NEW YORK — Spring is going to be bright.
While tariff concerns were on hold — at least for now — a rainbow of colors at the Jacob K. Javits Convention Center was impossible to ignore. Shades of neon, sequin garments, bold patterns and splashes of tinted animal prints filled the Manhattan convention center for the Fame and Moda trade shows, which ran Sunday through Tuesday.
“Muted is over,” Paul DiGiovanni told WWD. “Everything is about bright colors.”
DiGiovanni, retail director and buyer for the West Palm Beach boutique and spa Anushka, was in town for the shows, which run several times a year as part of the New York Women’s Market under parent company Informa Markets.
But he wasn’t the only one looking for colorful frocks. Moda, with 270 brands displaying modern, edgy fashions — many taking up larger spaces — was the biggest ever, according to Sara Vaughn, director of public relations for Informa. Attendance at Fame, which featured trend-driven looks for Millennial and Gen Z shoppers, was also up double digits compared with last September’s show, with about 100 brands.
And nearly every booth at the shows, which ran concurrently along with the Coterie and Sole Commerce shows, had splashes of neon.
“People want bright colors right now because politics are so dark,” said Katherine Way, founder of her namesake brand. Her spring collection is full of eye-catching power dresses in hues of neon pink and Kelly green.
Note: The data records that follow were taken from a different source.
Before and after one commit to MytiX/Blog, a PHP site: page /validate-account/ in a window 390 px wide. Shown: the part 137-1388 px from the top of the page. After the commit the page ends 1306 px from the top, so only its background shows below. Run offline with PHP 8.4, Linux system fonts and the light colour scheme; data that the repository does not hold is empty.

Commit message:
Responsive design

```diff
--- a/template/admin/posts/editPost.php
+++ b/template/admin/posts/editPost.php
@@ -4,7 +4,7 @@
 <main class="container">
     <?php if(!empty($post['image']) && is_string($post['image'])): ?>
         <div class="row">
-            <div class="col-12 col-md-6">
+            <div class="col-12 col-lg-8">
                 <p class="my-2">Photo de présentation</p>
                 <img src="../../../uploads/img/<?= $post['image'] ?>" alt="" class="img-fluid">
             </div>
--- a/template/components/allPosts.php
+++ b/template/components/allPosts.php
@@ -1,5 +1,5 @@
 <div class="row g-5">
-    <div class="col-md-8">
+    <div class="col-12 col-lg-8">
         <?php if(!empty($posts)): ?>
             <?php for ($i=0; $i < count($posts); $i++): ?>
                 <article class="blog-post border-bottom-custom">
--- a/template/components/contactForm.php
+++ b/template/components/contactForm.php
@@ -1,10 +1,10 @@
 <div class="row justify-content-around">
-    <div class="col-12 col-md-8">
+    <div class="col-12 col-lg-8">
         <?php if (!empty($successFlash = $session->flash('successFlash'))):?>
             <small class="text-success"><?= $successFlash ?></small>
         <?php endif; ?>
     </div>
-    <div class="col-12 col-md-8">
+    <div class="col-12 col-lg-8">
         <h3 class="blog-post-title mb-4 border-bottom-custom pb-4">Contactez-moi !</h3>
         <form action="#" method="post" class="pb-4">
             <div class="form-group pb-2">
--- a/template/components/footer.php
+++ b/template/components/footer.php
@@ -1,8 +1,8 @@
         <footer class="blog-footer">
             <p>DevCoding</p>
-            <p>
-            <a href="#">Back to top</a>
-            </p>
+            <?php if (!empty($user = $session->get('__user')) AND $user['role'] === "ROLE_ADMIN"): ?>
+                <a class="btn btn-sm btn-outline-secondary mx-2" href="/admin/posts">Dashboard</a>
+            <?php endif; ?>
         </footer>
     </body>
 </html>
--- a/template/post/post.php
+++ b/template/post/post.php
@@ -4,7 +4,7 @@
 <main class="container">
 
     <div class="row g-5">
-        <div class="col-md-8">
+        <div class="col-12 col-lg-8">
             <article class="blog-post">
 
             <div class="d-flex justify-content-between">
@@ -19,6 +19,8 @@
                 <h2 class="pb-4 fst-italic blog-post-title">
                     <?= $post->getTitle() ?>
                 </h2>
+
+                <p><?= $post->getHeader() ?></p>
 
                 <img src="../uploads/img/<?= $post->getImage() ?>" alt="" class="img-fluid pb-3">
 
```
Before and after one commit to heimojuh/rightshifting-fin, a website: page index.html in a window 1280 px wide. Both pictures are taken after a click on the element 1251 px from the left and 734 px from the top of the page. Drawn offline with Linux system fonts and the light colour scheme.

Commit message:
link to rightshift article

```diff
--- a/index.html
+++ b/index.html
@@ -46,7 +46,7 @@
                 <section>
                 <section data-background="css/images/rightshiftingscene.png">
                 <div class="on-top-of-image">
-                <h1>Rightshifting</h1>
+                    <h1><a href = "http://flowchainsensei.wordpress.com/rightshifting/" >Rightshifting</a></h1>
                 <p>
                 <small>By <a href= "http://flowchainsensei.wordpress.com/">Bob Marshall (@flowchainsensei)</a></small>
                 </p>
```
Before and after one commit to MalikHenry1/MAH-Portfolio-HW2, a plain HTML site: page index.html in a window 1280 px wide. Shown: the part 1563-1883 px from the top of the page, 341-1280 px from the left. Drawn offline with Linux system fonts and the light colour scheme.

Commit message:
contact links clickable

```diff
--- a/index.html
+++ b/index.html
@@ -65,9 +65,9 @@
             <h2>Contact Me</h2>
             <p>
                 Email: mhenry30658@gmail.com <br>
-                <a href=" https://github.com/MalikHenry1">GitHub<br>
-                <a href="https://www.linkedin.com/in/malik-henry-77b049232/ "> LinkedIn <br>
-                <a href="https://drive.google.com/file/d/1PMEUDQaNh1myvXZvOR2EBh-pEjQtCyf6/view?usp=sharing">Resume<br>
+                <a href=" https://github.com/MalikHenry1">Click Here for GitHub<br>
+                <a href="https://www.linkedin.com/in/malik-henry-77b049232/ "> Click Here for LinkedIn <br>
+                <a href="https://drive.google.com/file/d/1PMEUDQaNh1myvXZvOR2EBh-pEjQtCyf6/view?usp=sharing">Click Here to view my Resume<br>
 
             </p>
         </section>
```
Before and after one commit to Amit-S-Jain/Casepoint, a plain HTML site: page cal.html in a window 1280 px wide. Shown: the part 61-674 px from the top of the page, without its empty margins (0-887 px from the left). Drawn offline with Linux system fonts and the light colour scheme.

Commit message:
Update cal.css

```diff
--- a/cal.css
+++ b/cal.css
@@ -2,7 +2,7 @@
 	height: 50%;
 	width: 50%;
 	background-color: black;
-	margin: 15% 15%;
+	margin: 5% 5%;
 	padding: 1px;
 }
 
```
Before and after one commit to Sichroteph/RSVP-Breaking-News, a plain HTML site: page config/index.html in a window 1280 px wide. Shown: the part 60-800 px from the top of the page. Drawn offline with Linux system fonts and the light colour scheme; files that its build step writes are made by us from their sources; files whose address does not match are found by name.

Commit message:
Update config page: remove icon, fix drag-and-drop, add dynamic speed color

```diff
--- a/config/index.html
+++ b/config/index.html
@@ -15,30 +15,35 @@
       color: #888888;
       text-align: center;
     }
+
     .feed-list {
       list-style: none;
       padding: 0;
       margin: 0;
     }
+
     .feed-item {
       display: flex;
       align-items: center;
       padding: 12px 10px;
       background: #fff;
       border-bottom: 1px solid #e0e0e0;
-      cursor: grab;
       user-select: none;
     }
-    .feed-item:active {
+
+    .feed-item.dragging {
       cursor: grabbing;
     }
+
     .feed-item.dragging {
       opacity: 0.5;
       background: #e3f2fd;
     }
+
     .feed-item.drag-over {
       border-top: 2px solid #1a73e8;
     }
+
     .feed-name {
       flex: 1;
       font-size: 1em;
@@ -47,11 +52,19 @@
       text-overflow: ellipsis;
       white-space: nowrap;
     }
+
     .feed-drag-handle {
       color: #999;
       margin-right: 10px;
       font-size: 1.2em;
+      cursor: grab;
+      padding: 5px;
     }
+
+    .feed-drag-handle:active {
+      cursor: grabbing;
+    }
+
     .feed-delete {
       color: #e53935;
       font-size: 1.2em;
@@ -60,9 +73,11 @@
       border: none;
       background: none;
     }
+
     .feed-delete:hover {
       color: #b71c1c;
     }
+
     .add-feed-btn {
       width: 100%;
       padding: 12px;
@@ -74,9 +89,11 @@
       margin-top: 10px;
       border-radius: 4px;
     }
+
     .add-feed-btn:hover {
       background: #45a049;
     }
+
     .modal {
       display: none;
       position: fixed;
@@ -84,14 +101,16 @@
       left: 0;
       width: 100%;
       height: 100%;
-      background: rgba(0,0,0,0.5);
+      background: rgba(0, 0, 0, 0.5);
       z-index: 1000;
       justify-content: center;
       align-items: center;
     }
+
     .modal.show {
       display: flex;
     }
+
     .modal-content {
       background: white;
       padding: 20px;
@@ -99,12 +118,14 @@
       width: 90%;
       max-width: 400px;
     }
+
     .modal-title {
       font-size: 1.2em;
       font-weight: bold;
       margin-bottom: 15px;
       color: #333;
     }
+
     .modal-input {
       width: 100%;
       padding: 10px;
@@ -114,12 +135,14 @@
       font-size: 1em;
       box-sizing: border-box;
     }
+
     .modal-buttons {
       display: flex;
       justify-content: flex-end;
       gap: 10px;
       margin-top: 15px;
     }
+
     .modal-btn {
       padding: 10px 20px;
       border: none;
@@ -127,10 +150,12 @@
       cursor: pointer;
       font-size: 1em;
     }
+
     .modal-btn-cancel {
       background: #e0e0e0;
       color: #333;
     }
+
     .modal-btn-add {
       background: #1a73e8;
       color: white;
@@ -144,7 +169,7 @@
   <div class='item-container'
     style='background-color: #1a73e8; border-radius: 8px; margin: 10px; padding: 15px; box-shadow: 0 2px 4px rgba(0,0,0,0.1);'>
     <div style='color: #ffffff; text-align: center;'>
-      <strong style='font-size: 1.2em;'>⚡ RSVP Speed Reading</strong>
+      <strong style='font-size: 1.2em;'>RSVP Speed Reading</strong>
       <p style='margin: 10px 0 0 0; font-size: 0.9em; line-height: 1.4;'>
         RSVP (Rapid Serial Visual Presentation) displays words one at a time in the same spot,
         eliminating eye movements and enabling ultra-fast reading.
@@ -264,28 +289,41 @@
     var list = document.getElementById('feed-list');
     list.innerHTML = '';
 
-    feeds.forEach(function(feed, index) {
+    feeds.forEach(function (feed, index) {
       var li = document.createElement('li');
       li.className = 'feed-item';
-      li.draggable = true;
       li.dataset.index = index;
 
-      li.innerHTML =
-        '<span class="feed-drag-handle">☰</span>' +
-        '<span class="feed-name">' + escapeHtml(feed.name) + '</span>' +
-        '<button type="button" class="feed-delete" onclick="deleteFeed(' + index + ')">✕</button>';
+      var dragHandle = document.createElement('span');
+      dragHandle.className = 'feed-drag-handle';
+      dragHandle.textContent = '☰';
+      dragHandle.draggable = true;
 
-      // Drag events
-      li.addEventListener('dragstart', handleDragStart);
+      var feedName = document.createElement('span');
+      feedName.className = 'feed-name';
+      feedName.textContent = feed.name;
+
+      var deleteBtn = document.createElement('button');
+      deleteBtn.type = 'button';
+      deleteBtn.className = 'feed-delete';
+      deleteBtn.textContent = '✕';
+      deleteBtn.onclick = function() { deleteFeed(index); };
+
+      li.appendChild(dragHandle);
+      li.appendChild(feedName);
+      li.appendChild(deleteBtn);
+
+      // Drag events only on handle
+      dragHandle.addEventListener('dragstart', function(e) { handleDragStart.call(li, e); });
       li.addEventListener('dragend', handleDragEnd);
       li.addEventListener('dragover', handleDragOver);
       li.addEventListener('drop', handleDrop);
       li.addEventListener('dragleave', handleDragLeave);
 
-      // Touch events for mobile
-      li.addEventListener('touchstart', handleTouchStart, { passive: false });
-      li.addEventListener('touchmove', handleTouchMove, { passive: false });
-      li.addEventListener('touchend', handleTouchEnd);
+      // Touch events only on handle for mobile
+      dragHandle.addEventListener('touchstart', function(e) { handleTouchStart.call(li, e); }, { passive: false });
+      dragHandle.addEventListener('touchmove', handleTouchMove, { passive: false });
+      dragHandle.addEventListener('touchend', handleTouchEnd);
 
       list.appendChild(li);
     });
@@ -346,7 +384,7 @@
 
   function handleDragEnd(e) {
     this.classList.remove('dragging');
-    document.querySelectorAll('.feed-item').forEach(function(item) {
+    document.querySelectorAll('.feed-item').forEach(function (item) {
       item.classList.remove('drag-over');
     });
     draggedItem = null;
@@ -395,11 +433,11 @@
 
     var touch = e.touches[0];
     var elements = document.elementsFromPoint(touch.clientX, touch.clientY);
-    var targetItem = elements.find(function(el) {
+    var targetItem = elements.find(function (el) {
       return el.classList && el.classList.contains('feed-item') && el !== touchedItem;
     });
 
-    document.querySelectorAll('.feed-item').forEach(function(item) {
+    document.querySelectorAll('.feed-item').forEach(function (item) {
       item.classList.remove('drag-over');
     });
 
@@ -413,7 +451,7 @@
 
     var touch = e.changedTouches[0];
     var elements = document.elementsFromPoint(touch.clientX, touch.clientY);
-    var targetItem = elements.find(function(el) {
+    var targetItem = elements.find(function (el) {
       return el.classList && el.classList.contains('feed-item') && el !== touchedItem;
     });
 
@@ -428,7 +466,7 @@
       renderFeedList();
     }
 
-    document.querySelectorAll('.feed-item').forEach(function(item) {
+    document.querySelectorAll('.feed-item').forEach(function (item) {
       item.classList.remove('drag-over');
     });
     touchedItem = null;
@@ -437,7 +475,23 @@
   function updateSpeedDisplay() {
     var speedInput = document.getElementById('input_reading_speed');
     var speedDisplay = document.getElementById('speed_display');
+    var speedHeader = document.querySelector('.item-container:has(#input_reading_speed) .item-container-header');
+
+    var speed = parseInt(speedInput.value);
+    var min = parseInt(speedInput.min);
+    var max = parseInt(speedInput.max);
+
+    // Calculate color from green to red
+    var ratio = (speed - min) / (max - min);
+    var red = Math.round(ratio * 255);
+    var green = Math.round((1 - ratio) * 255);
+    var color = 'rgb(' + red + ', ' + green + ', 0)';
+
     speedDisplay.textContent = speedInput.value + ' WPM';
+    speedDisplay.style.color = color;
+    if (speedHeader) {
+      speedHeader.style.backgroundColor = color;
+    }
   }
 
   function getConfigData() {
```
While 100 percent of products from Way’s Jacksonville, Fla., company are made in the U.S., other retailers are stressing about the continued trade tensions between the U.S. and China.
U.S. and Chinese officials are set to resume tariff talks next month in Washington, D.C.
Meanwhile, companies like Margulies,’ which has a U.S. warehouse, are looking to move production out of China. Others, like Los Angeles-based apparel manufacturer Le Lis, said the company might consider making more clothes domestically, according to trade show coordinator Brandon Kim.
Either way, one thing retailers can control is what looks will be in stores next season — to an extent.
“At the end of the day, the consumer decides,” said Natashka Manthen, director of sales for Michigan-based apparel company America and Beyond. “We try to drive trends, but they drive sales.”
“People are color crazy around the country,” Margulies added.
But the presence of neon doesn’t signal a return of the Eighties. In fact, the running theme seemed to be a mix of Eighties colors cut with Seventies silhouettes, like bell bottoms, floppy hats, deep V-neck tops and neon-tinted tie-dyes.
Manthen, who was showing at Fame, pointed out a clutch covered in neon sequins and the letters “LOL.” The color scheme, she explained, was inspired by an old wind suit in her closet from the Eighties.
“I don’t know if people are ready for the Eighties to come back yet,” Manthen said. “They want the colors back, but I don’t think they want the style.”